Brandeis Osher Lifelong Learning Institute (BOLLI)

Tocqueville and the Pathologies of American Democracy

Course Number


Study Group Leader (SGL)

Yiyang Zhuge


This course will take place virtually on Zoom. Participation requires a device (ideally a computer or tablet, rather than a cell phone) with a camera and microphone in good working order and basic familiarity with using Zoom and accessing email.

10-Week Course

Feb. 29 - May 9. No Class April 25.


The upcoming 2024 election will occur amidst intense political polarization and growing concern about the future viability of our democracy. What better time to turn to Alexis de Tocqueville’s Democracy in America, widely regarded as the best book ever written on American politics. Although this book was written over 200 years ago, we will see that Tocqueville’s analysis of the viability of institutions of self-government is still pertinent today. We will discuss the novelty of the American experiment, the status of this “democratic revolution,” and the needs for “a new science of politics” for the American republic. We will use Tocqueville as our guide in studying perennial issues in American politics: democracy and aristocracy, liberty and equality, individualism and “self-interest well understood,” law and mores, tyranny of the majority and “soft despotism,” local government and the art of association, religion, race and family.
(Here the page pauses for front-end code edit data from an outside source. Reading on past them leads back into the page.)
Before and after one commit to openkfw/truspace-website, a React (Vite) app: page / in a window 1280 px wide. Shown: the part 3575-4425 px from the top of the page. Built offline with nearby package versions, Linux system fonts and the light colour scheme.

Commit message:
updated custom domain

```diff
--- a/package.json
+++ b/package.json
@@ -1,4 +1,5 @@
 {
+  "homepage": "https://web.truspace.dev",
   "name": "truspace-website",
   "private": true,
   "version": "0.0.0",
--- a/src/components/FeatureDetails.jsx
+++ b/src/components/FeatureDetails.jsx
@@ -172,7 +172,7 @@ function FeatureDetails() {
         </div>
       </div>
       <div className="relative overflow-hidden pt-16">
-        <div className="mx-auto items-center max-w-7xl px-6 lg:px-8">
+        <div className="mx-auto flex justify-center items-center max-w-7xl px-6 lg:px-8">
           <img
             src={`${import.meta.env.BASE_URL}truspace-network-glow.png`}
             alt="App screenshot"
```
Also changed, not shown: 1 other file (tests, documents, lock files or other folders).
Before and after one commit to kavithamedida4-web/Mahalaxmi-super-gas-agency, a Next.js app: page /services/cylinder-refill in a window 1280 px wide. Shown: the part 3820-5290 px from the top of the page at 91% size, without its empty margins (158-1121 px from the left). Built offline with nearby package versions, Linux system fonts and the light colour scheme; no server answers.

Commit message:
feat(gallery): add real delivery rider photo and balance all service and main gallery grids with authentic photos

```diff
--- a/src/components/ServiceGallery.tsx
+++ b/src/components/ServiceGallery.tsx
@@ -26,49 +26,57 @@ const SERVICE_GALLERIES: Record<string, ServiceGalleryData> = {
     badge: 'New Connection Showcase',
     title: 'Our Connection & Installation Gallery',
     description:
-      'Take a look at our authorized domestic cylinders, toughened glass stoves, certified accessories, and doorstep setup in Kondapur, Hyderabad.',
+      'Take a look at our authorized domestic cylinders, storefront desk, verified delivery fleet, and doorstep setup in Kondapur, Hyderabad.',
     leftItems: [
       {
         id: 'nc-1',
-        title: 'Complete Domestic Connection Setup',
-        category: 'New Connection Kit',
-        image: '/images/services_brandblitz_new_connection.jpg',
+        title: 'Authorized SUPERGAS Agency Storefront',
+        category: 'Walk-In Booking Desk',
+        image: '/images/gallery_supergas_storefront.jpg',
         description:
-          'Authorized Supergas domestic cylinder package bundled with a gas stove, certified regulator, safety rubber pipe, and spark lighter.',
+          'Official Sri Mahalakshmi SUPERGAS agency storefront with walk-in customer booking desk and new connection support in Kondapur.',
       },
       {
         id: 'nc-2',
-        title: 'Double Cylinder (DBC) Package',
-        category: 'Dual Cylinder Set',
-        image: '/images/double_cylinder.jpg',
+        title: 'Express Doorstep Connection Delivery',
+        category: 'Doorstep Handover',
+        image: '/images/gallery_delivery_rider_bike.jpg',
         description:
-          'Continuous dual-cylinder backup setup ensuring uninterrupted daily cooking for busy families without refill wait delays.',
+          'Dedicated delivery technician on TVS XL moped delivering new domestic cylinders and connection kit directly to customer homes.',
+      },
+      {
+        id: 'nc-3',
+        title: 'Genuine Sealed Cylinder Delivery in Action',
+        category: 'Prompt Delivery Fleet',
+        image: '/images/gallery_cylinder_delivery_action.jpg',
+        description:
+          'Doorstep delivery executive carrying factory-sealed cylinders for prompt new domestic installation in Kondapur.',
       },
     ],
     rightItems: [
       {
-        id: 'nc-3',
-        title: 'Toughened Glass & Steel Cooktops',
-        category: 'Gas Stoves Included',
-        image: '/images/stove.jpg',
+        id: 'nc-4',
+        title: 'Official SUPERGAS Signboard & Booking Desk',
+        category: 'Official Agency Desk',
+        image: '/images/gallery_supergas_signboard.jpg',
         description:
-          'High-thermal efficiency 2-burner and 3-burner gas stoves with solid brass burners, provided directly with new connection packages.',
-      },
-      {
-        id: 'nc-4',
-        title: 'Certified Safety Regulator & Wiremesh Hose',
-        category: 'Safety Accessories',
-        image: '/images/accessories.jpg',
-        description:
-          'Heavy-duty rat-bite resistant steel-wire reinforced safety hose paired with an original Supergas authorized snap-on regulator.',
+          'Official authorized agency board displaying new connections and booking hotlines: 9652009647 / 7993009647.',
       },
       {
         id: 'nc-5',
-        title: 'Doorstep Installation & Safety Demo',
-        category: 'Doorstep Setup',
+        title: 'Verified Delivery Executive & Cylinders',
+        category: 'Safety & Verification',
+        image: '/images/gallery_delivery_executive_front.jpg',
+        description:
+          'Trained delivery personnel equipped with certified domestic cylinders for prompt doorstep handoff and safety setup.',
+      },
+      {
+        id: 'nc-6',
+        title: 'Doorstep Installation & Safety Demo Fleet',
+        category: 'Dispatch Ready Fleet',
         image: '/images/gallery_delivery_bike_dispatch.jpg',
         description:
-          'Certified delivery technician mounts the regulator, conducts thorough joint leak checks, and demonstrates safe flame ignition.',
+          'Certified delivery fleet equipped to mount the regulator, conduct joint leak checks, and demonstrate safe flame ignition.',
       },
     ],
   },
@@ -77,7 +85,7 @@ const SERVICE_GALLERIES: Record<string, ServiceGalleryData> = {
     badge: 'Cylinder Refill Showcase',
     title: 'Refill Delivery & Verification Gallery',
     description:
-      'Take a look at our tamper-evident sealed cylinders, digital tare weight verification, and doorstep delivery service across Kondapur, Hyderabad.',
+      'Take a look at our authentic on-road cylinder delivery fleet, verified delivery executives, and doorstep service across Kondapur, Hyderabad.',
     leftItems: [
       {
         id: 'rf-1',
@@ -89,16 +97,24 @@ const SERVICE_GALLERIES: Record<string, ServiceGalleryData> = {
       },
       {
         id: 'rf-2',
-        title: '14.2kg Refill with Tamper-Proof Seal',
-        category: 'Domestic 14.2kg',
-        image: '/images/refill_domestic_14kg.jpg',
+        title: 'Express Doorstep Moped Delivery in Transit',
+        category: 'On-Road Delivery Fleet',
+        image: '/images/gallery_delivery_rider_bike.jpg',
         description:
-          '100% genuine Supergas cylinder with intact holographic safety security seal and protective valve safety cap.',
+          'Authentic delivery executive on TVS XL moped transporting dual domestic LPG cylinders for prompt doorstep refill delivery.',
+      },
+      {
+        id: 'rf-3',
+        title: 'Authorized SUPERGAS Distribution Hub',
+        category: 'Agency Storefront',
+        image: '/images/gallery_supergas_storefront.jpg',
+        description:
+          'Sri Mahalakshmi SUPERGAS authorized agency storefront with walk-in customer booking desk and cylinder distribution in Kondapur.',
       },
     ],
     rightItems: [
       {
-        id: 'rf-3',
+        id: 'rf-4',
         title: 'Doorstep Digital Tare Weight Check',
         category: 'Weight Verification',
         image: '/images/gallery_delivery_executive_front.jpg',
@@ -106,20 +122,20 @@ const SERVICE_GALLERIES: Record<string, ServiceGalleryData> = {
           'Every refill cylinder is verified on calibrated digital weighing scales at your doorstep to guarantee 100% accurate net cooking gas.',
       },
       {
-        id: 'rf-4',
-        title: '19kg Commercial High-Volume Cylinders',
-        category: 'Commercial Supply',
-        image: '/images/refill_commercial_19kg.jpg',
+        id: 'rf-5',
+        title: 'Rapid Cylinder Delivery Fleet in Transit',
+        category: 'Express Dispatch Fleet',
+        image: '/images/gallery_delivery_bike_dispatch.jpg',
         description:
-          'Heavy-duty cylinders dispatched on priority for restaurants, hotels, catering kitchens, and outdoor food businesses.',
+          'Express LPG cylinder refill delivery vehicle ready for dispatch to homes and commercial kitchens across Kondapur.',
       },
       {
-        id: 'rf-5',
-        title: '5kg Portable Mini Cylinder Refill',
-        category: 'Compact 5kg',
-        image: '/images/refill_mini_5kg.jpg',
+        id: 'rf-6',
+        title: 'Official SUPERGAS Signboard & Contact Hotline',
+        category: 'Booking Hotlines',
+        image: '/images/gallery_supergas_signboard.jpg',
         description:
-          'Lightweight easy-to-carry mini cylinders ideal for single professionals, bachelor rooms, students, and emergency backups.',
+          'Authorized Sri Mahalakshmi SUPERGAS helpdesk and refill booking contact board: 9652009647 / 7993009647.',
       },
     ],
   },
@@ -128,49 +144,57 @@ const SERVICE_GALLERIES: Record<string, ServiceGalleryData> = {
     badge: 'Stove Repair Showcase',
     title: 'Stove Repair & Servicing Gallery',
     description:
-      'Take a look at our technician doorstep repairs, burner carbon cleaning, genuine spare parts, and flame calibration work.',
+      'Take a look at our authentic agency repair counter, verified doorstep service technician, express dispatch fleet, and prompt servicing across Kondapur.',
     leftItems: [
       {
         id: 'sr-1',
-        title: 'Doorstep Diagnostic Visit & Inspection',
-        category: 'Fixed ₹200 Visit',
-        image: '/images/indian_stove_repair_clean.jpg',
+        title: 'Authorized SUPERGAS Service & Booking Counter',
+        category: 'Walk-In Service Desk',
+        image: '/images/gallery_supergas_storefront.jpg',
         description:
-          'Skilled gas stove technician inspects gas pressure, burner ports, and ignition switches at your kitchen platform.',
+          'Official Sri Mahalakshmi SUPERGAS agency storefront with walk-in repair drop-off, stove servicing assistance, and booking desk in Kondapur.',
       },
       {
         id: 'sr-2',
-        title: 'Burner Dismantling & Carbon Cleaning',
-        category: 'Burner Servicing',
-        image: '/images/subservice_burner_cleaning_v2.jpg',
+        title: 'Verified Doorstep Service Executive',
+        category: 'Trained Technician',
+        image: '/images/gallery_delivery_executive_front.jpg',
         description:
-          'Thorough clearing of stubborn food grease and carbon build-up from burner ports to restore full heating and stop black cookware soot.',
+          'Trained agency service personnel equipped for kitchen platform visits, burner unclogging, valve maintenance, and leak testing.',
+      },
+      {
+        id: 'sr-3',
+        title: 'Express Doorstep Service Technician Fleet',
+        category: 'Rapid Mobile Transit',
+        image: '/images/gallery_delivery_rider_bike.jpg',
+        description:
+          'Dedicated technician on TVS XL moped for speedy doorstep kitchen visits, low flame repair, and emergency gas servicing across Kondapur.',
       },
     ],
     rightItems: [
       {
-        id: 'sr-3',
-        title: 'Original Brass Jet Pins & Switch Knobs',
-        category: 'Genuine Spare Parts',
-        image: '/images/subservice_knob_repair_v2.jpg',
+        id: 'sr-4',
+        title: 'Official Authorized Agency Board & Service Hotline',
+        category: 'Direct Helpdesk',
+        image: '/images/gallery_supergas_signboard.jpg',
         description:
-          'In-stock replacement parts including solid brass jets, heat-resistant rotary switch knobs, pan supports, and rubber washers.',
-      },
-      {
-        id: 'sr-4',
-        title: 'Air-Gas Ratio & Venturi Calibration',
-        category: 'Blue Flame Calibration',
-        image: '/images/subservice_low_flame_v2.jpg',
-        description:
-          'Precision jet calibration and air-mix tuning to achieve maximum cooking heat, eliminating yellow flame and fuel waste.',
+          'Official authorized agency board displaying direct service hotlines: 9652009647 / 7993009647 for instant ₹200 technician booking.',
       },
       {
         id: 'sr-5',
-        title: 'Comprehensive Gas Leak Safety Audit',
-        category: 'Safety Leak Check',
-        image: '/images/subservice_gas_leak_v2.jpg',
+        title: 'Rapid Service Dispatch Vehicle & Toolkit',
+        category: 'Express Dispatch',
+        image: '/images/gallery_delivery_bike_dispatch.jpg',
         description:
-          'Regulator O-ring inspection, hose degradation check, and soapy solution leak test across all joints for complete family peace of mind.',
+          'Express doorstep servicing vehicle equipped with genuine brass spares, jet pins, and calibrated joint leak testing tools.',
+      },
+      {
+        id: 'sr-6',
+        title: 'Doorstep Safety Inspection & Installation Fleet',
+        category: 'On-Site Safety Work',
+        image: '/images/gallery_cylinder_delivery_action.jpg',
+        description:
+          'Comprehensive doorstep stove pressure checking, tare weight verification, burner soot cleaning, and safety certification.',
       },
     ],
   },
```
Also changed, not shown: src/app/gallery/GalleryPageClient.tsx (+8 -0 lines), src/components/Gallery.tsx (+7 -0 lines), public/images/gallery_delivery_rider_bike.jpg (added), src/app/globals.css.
Group Leadership Style

Roughly the same amount of lecture and discussion.

Course Materials

Democracy in America by Alex de Tocqueville translated by Harvey Mansfield and Delba Winthrop ISBN #0226805360. (There are other great translations, but this is the translation that stays most faithful to Tocqueville’s French text.)     

Preparation Time

Potentially 2 hours. 


Yiyang Zhuge is a PhD Candidate at Boston College, where she is writing a dissertation comparing Tocqueville’s and Hegel’s science of the modern state. In the past, she has taught a class on the political theory of Jane Austen at BOLLI, and she is currently teaching a class on classical political philosophy at Boston College. Yiyang speaks Mandarin and German and is passionate about the arts and the cuisines of both cultures.